## Exercise prompt:
Extract each line holding the word "Preston" from the entries.
____
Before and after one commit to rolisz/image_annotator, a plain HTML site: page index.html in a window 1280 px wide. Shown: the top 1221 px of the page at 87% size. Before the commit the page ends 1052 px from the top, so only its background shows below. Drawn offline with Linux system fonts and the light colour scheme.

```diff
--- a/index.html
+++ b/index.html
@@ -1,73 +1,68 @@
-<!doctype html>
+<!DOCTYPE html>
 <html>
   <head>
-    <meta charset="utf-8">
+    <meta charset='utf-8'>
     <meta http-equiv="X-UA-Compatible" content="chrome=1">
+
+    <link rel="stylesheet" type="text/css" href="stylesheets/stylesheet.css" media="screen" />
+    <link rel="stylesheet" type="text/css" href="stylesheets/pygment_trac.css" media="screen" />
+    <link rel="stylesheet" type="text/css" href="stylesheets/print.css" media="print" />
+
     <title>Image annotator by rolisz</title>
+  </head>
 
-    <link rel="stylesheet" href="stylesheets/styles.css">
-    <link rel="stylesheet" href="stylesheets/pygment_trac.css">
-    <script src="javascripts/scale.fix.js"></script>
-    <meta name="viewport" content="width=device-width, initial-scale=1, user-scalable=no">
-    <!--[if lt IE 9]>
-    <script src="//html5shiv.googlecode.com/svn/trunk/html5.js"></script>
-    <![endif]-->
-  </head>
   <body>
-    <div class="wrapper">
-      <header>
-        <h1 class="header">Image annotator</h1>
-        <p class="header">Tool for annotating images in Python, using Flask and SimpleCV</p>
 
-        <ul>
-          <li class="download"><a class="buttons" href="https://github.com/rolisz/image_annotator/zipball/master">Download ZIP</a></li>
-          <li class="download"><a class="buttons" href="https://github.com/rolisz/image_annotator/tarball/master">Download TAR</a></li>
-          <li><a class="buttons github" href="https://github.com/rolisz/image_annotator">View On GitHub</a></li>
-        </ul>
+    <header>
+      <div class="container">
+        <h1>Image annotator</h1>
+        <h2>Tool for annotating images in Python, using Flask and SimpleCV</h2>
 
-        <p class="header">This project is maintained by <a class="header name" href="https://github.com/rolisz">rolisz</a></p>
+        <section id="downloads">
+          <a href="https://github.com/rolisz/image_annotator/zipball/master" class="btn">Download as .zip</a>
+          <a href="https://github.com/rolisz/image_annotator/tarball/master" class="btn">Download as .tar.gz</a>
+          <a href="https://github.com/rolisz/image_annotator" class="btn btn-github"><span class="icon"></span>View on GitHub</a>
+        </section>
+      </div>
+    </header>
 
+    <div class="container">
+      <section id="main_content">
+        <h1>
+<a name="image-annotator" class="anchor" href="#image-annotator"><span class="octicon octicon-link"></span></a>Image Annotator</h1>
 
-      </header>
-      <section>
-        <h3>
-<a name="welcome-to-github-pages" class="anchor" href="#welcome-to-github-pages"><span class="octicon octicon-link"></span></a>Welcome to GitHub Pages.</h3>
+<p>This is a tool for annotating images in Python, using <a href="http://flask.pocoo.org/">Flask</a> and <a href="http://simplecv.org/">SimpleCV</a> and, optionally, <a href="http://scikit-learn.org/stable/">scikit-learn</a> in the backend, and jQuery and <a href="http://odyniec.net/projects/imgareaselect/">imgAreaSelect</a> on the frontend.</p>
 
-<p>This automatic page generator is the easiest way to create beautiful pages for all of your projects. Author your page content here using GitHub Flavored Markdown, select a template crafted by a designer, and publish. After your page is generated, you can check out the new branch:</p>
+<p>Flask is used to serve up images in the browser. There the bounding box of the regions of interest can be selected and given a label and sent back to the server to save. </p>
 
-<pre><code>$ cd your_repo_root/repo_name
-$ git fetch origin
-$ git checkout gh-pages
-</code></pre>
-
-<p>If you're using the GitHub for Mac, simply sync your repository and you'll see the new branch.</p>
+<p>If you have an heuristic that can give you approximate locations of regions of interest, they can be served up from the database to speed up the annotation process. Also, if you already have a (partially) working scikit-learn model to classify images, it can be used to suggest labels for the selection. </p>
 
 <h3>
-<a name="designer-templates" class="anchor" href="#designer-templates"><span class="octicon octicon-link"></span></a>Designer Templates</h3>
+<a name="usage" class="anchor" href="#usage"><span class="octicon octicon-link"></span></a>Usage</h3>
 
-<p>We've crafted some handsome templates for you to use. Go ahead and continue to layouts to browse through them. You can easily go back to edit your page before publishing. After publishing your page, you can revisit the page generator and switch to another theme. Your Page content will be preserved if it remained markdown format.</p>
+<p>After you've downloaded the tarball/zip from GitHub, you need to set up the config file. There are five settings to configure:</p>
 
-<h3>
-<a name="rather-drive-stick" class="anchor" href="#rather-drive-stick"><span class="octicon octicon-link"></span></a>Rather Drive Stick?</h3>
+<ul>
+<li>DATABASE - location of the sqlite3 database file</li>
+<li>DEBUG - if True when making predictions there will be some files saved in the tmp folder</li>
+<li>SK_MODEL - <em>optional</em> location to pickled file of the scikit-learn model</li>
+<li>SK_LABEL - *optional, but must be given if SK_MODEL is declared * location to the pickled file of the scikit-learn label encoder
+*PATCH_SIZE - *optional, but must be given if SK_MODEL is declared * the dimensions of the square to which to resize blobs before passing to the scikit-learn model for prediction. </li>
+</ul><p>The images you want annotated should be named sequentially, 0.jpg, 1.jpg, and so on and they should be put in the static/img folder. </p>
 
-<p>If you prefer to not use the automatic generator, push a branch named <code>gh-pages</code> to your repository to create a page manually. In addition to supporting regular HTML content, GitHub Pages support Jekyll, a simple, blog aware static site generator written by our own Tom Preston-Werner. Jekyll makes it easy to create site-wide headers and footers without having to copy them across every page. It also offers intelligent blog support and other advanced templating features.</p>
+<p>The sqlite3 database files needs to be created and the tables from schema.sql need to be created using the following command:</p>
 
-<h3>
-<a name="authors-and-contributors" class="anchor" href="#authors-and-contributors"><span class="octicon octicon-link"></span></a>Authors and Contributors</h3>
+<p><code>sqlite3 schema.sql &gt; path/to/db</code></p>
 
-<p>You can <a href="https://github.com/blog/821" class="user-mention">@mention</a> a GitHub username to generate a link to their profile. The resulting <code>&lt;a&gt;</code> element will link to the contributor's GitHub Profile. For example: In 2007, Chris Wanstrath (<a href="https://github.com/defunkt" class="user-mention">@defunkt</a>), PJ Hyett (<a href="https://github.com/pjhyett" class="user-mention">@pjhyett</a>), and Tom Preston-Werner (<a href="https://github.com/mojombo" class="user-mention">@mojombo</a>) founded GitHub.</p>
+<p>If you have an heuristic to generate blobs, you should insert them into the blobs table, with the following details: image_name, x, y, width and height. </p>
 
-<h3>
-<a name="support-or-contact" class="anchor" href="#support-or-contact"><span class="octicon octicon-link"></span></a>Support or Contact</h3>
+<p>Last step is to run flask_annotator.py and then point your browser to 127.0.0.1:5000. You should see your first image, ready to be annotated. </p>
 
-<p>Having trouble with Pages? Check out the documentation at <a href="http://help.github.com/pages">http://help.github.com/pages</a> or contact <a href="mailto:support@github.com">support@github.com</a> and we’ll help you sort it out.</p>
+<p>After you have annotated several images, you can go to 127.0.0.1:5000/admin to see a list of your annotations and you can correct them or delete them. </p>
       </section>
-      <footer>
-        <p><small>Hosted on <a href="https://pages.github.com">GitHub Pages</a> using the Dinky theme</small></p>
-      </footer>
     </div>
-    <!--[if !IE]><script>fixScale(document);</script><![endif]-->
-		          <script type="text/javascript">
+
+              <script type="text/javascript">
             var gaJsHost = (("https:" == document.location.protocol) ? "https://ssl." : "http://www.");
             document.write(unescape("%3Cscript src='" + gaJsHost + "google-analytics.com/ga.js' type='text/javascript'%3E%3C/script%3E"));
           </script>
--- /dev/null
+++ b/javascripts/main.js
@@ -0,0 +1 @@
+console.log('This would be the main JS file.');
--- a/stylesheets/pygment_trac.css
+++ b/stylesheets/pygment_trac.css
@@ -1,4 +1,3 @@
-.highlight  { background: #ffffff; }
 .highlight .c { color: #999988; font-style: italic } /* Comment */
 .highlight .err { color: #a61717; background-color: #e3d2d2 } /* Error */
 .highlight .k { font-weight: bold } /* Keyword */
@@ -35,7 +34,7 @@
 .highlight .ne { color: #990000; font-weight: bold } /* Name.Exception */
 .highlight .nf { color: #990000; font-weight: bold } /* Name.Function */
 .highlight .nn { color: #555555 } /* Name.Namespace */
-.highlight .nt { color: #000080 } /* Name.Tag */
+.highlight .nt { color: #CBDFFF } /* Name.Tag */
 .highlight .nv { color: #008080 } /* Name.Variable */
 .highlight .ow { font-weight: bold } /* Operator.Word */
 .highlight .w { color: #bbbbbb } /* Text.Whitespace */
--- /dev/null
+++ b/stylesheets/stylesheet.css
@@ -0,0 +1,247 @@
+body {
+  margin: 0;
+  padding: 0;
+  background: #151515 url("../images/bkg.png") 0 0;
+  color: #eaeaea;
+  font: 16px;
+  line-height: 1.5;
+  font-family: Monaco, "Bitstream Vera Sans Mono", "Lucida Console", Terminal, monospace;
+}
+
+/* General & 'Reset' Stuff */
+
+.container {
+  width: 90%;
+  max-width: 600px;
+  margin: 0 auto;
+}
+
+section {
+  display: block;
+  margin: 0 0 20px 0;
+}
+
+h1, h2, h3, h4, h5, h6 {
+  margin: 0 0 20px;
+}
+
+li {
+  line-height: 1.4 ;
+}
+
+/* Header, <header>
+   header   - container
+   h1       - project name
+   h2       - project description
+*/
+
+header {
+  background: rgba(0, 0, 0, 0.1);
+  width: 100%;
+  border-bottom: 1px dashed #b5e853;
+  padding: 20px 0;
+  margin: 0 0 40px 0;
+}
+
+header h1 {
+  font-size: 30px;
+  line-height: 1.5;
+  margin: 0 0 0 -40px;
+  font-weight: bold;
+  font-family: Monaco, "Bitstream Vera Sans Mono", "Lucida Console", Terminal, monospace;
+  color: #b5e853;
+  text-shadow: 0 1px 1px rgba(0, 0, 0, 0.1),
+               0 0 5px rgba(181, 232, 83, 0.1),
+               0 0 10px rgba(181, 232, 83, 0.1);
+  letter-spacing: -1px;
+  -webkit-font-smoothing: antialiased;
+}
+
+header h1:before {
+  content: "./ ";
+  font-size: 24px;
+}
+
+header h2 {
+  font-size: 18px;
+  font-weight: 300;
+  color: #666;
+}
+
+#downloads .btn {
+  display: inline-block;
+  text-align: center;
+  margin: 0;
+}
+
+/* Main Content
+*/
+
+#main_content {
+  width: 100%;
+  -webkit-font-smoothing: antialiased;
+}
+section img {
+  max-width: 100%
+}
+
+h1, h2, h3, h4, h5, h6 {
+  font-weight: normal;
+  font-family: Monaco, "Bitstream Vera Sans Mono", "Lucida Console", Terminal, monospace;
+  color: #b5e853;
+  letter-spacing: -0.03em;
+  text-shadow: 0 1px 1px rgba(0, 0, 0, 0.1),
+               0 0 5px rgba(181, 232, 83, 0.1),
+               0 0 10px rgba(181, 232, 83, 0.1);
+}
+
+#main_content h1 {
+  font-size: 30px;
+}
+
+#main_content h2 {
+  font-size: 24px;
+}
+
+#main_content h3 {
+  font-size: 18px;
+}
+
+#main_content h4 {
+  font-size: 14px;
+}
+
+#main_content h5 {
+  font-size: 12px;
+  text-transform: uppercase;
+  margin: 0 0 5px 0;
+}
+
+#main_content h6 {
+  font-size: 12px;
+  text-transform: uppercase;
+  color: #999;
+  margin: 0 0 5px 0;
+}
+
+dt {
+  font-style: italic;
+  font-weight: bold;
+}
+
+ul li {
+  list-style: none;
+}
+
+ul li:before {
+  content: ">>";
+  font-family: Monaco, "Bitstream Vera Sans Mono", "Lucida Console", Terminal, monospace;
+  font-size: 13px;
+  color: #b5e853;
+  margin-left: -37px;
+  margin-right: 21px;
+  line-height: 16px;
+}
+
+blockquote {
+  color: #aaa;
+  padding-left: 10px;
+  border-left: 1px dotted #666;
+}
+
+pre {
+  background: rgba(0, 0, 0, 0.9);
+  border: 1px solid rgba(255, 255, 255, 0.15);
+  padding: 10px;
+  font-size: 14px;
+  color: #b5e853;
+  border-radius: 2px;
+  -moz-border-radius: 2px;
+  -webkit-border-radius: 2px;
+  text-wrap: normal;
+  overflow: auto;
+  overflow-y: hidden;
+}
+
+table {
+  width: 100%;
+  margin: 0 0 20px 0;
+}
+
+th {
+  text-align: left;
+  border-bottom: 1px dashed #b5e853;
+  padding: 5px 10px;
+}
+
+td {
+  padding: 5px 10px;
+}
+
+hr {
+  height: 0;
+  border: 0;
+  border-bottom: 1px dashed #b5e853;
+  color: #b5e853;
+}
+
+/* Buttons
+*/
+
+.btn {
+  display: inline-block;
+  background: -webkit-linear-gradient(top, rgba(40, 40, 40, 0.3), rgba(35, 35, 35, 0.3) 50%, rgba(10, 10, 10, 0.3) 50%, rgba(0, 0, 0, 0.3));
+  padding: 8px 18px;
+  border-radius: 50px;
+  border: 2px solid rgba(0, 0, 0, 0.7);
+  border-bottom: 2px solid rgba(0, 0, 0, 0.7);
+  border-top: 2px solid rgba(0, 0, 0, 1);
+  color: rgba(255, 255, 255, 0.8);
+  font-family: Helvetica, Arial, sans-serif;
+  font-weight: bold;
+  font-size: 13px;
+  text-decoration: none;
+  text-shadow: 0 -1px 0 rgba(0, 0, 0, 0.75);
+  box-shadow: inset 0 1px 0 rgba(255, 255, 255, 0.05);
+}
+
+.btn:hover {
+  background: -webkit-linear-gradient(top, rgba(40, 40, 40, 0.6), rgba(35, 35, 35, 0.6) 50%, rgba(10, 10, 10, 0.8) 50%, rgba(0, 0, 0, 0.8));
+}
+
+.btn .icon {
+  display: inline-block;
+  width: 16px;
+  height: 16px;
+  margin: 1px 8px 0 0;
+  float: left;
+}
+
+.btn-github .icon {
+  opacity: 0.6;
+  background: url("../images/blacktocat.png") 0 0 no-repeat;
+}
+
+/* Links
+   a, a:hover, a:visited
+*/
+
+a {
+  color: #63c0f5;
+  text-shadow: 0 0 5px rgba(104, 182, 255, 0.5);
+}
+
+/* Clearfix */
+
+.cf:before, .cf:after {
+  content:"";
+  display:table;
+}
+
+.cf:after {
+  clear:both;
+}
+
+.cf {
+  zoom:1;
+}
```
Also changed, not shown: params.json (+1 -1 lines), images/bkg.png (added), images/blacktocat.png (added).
____
## Exercise response:
-<p>If you prefer to not use the automatic generator, push a branch named <code>gh-pages</code> to your repository to create a page manually. In addition to supporting regular HTML content, GitHub Pages support Jekyll, a simple, blog aware static site generator written by our own Tom Preston-Werner. Jekyll makes it easy to create site-wide headers and footers without having to copy them across every page. It also offers intelligent blog support and other advanced templating features.</p>
-<p>You can <a href="https://github.com/blog/821" class="user-mention">@mention</a> a GitHub username to generate a link to their profile. The resulting <code>&lt;a&gt;</code> element will link to the contributor's GitHub Profile. For example: In 2007, Chris Wanstrath (<a href="https://github.com/defunkt" class="user-mention">@defunkt</a>), PJ Hyett (<a href="https://github.com/pjhyett" class="user-mention">@pjhyett</a>), and Tom Preston-Werner (<a href="https://github.com/mojombo" class="user-mention">@mojombo</a>) founded GitHub.</p>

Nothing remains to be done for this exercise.